* **About this exercise**
The word "ExamDue" appears in some lines of the listing below; report how many such lines there are, and nothing else.

╭─ The input

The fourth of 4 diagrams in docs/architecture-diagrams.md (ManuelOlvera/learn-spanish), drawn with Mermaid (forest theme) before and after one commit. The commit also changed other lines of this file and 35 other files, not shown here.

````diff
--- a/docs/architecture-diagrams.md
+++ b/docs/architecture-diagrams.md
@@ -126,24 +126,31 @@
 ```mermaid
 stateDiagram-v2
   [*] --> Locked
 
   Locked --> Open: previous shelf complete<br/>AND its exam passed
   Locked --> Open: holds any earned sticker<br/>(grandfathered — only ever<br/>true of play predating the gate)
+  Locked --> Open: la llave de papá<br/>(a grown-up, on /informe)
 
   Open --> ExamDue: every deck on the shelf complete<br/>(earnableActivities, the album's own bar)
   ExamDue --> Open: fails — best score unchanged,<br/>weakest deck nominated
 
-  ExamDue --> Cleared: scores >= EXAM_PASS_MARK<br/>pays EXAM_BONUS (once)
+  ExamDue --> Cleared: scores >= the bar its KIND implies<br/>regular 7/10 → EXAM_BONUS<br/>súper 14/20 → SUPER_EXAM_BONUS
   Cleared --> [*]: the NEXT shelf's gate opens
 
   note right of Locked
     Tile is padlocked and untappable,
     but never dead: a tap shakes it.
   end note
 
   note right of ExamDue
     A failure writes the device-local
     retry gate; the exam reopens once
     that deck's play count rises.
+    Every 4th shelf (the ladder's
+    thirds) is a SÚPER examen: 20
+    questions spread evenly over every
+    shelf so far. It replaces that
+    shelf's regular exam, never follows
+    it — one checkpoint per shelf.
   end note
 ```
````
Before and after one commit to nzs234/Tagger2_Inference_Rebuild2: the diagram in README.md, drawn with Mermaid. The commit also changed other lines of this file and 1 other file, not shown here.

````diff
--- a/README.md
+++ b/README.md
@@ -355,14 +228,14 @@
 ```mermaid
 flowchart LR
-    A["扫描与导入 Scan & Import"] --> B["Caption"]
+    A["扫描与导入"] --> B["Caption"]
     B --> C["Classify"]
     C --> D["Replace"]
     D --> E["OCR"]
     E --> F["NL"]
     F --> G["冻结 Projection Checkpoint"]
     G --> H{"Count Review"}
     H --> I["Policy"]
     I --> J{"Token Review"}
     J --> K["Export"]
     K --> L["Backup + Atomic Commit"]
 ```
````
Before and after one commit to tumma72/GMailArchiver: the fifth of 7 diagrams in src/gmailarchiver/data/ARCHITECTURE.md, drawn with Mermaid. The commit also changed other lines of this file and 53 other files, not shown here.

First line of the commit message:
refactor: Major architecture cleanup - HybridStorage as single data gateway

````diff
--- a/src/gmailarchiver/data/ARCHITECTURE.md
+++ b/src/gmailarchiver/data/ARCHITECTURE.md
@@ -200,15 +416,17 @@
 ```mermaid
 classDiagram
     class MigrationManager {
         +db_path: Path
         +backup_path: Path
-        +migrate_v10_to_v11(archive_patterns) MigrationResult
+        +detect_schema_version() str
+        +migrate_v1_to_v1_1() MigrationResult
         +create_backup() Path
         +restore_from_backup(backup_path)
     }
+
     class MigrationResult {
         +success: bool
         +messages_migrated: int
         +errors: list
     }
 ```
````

╰─

* **Solution**
5